“The brain is not ahistorical, fixed, or atemporal. (…) the brain is always situated in a body and self, and thus in social relations, in family, community, in culture and the economy, in the local and the global, in history.” (From Victoria Pitts-Taylor’s NeuroCultures Manifesto, 2012)
Culture and brain form complex systems of influence, control, and resistance. The present brain seems to have been invaded by technology: machines increasingly perform the previously human tasks of language, memory, and imagination. Our learning processes are taken up by automated and algorithmic procedures. What are the philosophical, social and political implications of this cognitive automation for our brains and bodies? What is happening to our subjectivity, identity, and free will?

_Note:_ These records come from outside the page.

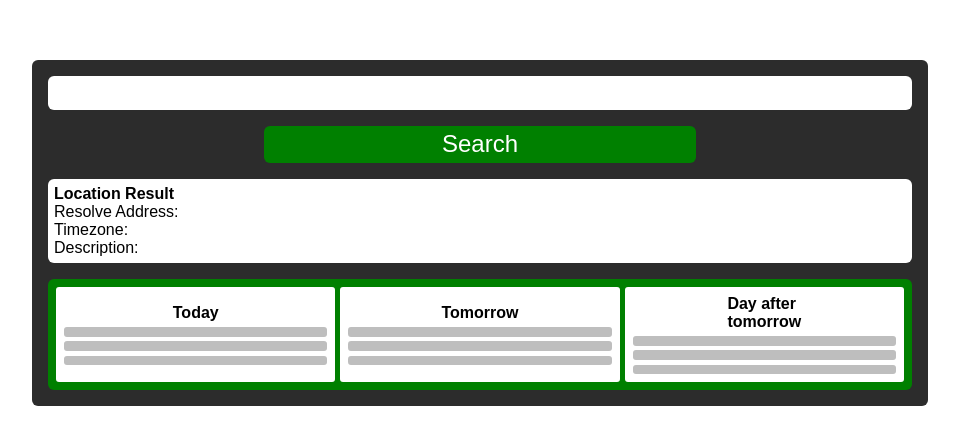
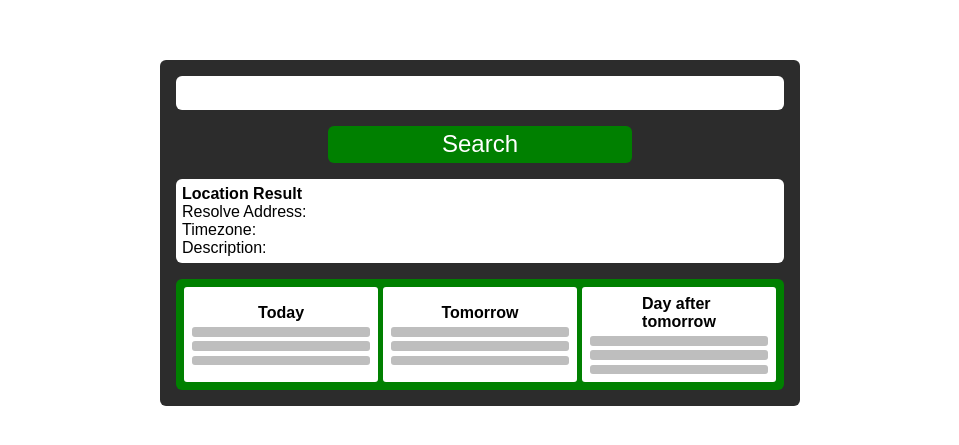
Before and after one commit to eustaquiogalano/q-weather-app, a website built with webpack: page src/index.html in a window 1280 px wide. Shown: the part 167-612 px from the top of the page, without its empty margins (160-1119 px from the left). Built offline with nearby package versions, Linux system fonts and the light colour scheme.

Commit message:
style: update some design
- resize to smaller width for the main content
- update from id to class names

```diff
--- a/src/styles.css
+++ b/src/styles.css
@@ -21,7 +21,7 @@ main {
   #weather-display-container {
     background-color: rgb(44, 44, 44);
     height: auto;
-    width: 70%;
+    width: 50%;
     border-radius: 6px;
     padding: 1rem;
     display: flex;
@@ -85,13 +85,13 @@ main {
           padding: 0.3rem;
         }
 
-        & > #temp,
-        #temp > span {
+        & > .temp,
+        .temp > span {
           font-size: 3rem;
           text-align: center;
         }
 
-        & > #date {
+        & > .date {
           font-size: 2rem;
           text-align: center;
         }
```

What about the artist’s brain?
With: Stephan Schleim, Patricia Pisters, Antonia Majaca, Fiona Kearney, Marcos Lutyens, Franco Berardi Bifo, Tony D. Sampson, Bassam el Baroni, Michele Rizzo, Yuk Hui, Flora Lysen, Erik Rietveld, Warren Neidich, André Lepecki, Melanie Bühler, Victoria Pitts-Taylor, Hannah Barton, Jennifer Chan, Paul Feigelfeld, Daniel Keller, Elizabeth Orr, Özgür Kar, Timotheus Vermeulen, John C. Welchman, Daniel Pinchbeck, Florencia Portocarrero, Lars Bang Larsen, Patricia Clough, Mette Edvardsen, Leon Hilton, Anne Juren, and many others.
Conference website: https://whatishappeningtoourbrain.rietveldacademie.nl